I'm a little concerned that maybe the Twins might be at fault in not training Nishioka to make the adjustment to be able to deke the hard slide in MLB. A 2B has to be able to make that last split second leap over the leg of the sliding runner. Mental lapse by Nishioka? Or organizational screwup?
Swisher visited Nishioka after the game to offer his apologies and sympathies. That wasn't just Swisher trying to be extra respectful after having learned about NPB players from Hideki Matsui. That was just genuine Swisher class in action. Not all players would care enough to do that. Swisher has that sort of "band-of-brothers" attitude towards all his fellow MLB-ers that you'd like to see more of from other players. THis is the same guy who embraced Milton Bradley with the A's. The Yankees are lucky to have Nick Swisher.
Moose should get at least 100 possibly 200 plate appearances this year. They are breaking him in and want the tried and true Aviles to man the hot corner. Seeing as how the Royal starters can use all the help they can get to keep their ERAs from ballooning out of control, my guess is Moose's playing time will come down to who fields the position better.
I would be very surprised to learn that any other major league team had such pitching woes that their closer had the highest WARP on the team. KC may be the only one, and that should change as the young lefty hatchlings leave the minor league nest and initiate their much anticipated springtime emigration to Kauffman.
Regarding BP crowning Soria with the highest 2011 WARP among Royal arms, drafting or trading for him would be a well-(M)exicuted play. A fantasy general seeking total fantasy hegemony would do well to stock the bullpen armory with closers whose work ethic, health, and (M)exicution on the mound is superlative. The only thing left for hitters to do when facing a four pitch arsenal akin to a firing squad is to ask themselves what toppings they want on their Tombstone.
I liked the tongue in cheek prediction that E.Santana's off-again on-again annual cycle will continue.
I often wonder whether "ballpark factors" include whatever marginal increases in player's on-field performances that are attributable to marginal boosts in individual player confidence/well-being caused by intelligent owner support, including, but not limited to, the owner's strategy for maximizing attendance and fan support of the team. The Angels' owner does a great job in these departments and you'd have to be daft to think that players aren't motivated by that level of sustained day-to-day resepect and adulation.
Regarding your introductory quote, I feel it is appropriate to mention that Henry Miller was wrong about Fritz Lang having a "feeble" imagination. Mr. Lang had plenty (e.g., Metropolis, M, etc.). Surely Mr. Miller's imagination was stronger, but comparative weakness does not equal absolute weakness.
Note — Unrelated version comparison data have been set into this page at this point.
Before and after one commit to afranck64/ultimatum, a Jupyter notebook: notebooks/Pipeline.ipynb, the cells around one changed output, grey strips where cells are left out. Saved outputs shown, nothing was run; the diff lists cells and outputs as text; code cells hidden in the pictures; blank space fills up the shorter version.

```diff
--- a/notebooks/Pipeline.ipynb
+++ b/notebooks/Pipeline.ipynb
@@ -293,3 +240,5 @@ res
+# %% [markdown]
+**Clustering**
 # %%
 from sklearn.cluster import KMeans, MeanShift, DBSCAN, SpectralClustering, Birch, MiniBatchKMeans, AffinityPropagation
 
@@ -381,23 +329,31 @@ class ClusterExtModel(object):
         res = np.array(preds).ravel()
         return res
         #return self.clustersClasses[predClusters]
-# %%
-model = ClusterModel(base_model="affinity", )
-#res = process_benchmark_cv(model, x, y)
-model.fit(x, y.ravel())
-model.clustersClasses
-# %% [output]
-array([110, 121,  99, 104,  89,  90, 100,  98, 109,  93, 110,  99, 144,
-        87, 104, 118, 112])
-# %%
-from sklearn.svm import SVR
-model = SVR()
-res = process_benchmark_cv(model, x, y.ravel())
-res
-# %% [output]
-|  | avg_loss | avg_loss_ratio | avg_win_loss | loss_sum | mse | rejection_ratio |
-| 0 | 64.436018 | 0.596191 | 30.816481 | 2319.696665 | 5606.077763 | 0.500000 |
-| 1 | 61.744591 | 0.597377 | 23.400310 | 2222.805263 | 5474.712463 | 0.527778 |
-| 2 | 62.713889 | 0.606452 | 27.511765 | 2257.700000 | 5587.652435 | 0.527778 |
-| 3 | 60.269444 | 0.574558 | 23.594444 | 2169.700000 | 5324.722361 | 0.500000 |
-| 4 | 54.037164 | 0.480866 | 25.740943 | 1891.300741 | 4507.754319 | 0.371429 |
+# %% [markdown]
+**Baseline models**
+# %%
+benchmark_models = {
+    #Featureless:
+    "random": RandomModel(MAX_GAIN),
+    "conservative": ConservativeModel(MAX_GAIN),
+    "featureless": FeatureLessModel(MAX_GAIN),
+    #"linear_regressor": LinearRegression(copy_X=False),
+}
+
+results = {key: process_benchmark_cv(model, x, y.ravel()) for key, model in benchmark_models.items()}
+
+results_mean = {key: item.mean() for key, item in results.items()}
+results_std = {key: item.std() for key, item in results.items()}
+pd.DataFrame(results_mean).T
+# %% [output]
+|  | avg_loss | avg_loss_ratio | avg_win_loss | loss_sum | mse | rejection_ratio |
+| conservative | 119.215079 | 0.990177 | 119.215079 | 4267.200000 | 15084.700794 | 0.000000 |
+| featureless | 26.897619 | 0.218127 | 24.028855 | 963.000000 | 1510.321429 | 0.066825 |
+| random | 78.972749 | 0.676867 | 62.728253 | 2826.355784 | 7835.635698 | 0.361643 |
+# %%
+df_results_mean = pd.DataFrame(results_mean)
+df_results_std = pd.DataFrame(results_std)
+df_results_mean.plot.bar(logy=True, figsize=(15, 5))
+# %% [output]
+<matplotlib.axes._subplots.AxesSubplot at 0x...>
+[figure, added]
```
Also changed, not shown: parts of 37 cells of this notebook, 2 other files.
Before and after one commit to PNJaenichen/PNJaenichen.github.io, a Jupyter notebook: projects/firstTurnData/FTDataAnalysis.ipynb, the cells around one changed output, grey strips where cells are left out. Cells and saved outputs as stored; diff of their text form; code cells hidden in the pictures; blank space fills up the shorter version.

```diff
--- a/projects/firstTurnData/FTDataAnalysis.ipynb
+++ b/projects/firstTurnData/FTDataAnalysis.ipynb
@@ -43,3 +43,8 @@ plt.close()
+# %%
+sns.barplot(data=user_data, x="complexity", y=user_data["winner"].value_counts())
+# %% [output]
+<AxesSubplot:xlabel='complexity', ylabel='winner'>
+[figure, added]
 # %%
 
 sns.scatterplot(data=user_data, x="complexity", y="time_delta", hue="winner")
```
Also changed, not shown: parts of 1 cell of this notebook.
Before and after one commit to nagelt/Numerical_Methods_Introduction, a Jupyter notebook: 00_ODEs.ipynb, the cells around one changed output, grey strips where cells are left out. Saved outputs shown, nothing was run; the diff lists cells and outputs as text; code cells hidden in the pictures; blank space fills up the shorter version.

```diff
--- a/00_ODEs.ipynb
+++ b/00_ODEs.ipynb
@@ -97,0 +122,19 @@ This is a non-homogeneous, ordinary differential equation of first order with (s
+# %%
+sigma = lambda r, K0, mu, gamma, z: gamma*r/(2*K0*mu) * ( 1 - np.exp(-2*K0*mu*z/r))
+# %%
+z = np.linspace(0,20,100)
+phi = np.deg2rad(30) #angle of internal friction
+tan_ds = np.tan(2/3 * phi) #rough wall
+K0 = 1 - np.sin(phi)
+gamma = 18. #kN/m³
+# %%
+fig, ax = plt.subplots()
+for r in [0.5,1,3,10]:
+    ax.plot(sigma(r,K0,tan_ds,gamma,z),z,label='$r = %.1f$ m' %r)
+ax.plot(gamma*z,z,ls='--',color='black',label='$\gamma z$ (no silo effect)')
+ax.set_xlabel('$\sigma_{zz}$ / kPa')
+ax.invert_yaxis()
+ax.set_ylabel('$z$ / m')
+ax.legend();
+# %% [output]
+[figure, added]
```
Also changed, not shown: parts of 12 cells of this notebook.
I suspect something along the lines of Mr. Lang having rejected one of Mr. Miller's scripts (or something similarly disappointing), and Mr. Miller exacting revenge by means of an immortalized quotation.
Looks like its Hughes over Joba, but with Joba rules (e.g. limited IP for full season of starts: 170 tops)